“Bosnia and Herzegovina is the only country in the region and across the European Union states and candidate countries to refuse participation in the Erasmus+.”
It was a true Friday 13th that day. The title above was the breaking news in the country, presented in all media: print, web, TV. Even in our coffee-and-chitchat culture, this topic was widely discussed as the result of a disappointment with the government’s decision. The information that academic community of Bosnia and Herzegovina will not be a part of this huge education programme, worth 14,7 billion €, was definitely “a thunder from the clear sky” for many who saw this as an opportunity to bring educational colour into the grey reality we are faced with.
Basically, the complicated government system of this country, developed by the 1995 Dayton Agreement (formed rather as a way to stop aggression, and not as a rightful Constitution for one country) allowed for decisions such this one. The reasons for this are many. From the fear of the destabilization of theentity power in the country (as if it was “milk and honey flowing” for the people that live here so far) to the fact that people might see and learn something outside these big, grey, border walls and decide to, God forbid, implement the knowledge here to cause the change towards something better. The politicians decided that it is better for them to reject one more EU project, instead of focusing on its implementation and sustainability. The politicians who should act on behalf of the people, to provide a better life and a prosperous future for the citizens.

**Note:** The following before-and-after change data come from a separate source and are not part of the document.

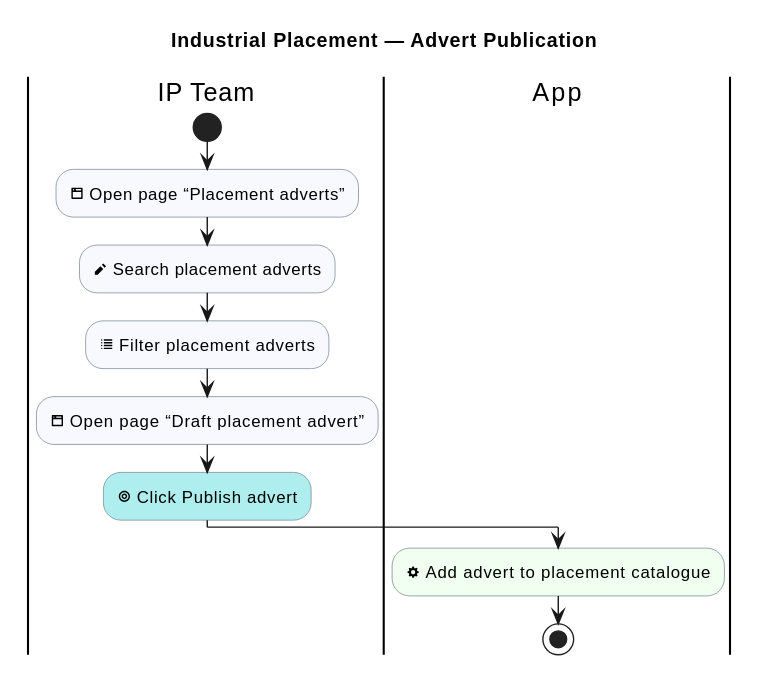
Before: industrial-placement-group-project/diagrams/industrial-placement/advert-publication.svg, a diagram exported from PlantUML (sdflkjssl/sdflkjssl.github.io).
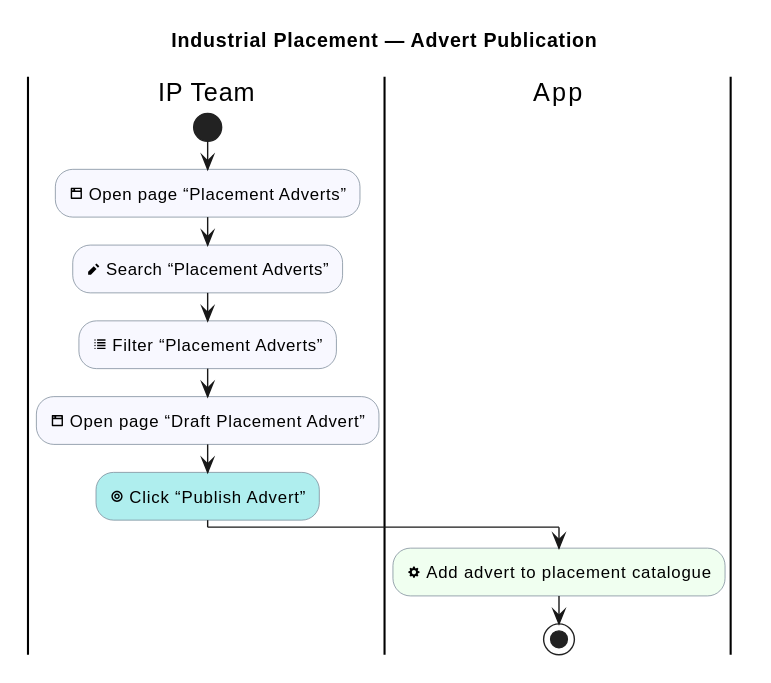
After the commit.

Diff of the diagram source:
```diff
@@ -12,11 +12,11 @@
 
 |IP Team|
 start
-:<&browser> Open page “Placement adverts”; <<#GhostWhite>>
-:<&pencil> Search placement adverts; <<#GhostWhite>>
-:<&list> Filter placement adverts; <<#GhostWhite>>
-:<&browser> Open page “Draft placement advert”; <<#GhostWhite>>
-:<&target> Click Publish advert; <<#PaleTurquoise>>
+:<&browser> Open page “Placement Adverts”; <<#GhostWhite>>
+:<&pencil> Search “Placement Adverts”; <<#GhostWhite>>
+:<&list> Filter “Placement Adverts”; <<#GhostWhite>>
+:<&browser> Open page “Draft Placement Advert”; <<#GhostWhite>>
+:<&target> Click “Publish Advert”; <<#PaleTurquoise>>
 |App|
 :<&cog> Add advert to placement catalogue; <<#HoneyDew>>
 stop
```
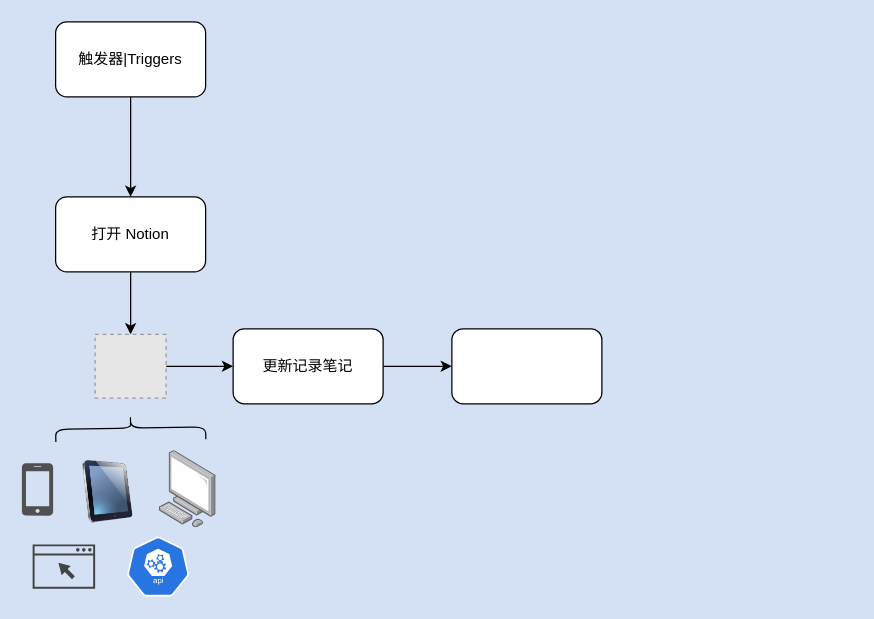
L1nwatch/BiggerThingkingFramework keeps this draw.io diagram as take-notes.drawio. Above is the earlier version. Source tidied: cells renumbered, new cells numbered last; positions are measured from the earlier drawing's top-left corner, leaving out a move shared by most shapes. Both pictures are drawn from the tidied source at 125%, with x=0, y=0 at pixel (21, 21). Pictures stored in the file or linked from it are replaced by grey dashed boxes.
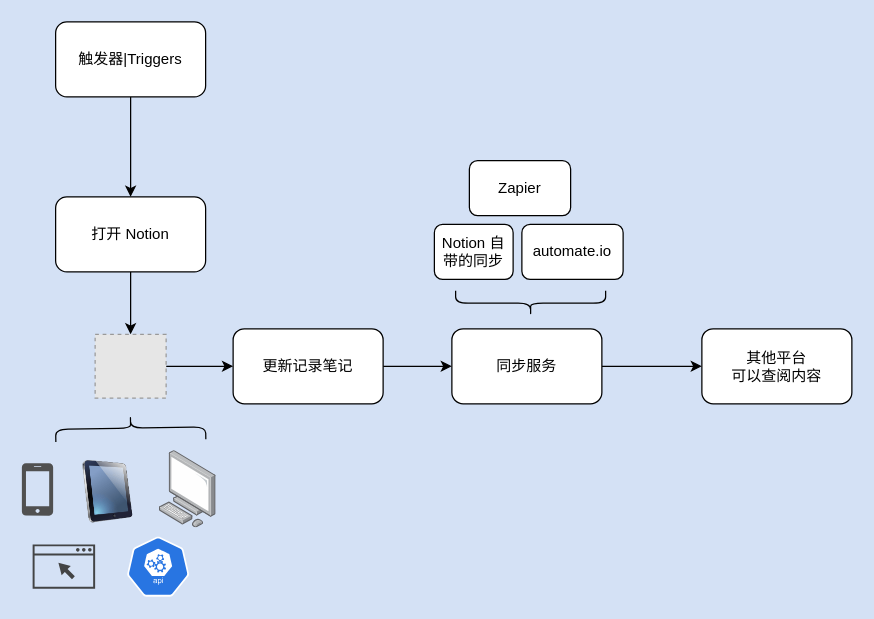
Above is the later version.

Diff of the diagram source:
```diff
@@
+    <mxCell id="17" style="edgeStyle=orthogonalEdgeStyle;rounded=0;jettySize=auto;html=1;" parent="1" edge="1" source="16" target="18">
+      <mxGeometry relative="1" as="geometry" />
+    </mxCell>
-    <mxCell id="16" style="whiteSpace=wrap;html=1;rounded=1;" parent="1" vertex="1">
+    <mxCell id="16" value="同步服务" style="whiteSpace=wrap;html=1;rounded=1;" parent="1" vertex="1">
       <mxGeometry x="344" y="245.5" width="120" height="60" as="geometry" />
     </mxCell>
+    <mxCell id="18" value="其他平台&lt;br&gt;可以查阅内容" style="whiteSpace=wrap;html=1;rounded=1;" parent="1" vertex="1">
+      <mxGeometry x="544" y="245.5" width="120" height="60" as="geometry" />
+    </mxCell>
+    <mxCell id="19" style="shape=curlyBracket;whiteSpace=wrap;html=1;rounded=1;rotation=-90;" parent="1" vertex="1">
+      <mxGeometry x="397" y="165" width="20" height="120" as="geometry" />
+    </mxCell>
+    <mxCell id="20" value="automate.io" style="whiteSpace=wrap;html=1;rounded=1;" parent="1" vertex="1">
+      <mxGeometry x="400" y="162" width="81" height="44" as="geometry" />
+    </mxCell>
+    <mxCell id="21" value="Notion 自带的同步" style="whiteSpace=wrap;html=1;rounded=1;" parent="1" vertex="1">
+      <mxGeometry x="330" y="162" width="63" height="44" as="geometry" />
+    </mxCell>
+    <mxCell id="22" value="Zapier" style="whiteSpace=wrap;html=1;rounded=1;" parent="1" vertex="1">
+      <mxGeometry x="358" y="111" width="81" height="44" as="geometry" />
+    </mxCell>
```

As one of my colleagues said in his article: “European Commission, with its budget for scholarships, offered to make dreams into reality, and to allow this society, especially the students, to broaden their views, to give them a chance of a study or work practice, to lift their goals high, so that in the next years they can become the pillars of the country, leading it to a better tomorrow.” This was a unique opportunity to be a part of the European Academic programme without even being a Member state. And we let it slip through our hands in exchange of collecting a few “election points” by the politicians, preparing for the next elections period.
To conclude, this will be a scientific and education isolation, caused by the individuals who presented their personal interests as a national interest. How long will it last and how long will the European Union wait for the “sleeping Bosnia and Herzegovina” to wake up and smell the reality? … I guess we will only get to know it when a new opportunity comes to be grabbed or missed.
However, is this country really asleep? Protests, at least on internet have started. An on-line petition for immediate inclusion into the Erasmus+ is collecting signatures, former scholarships holders have already explained the benefits of the exchange programs, students from both entities gave their statements on the importance of participation in Erasmus. Could this be the revolution we have been awaiting for almost 20 years?
To be continued … I guess.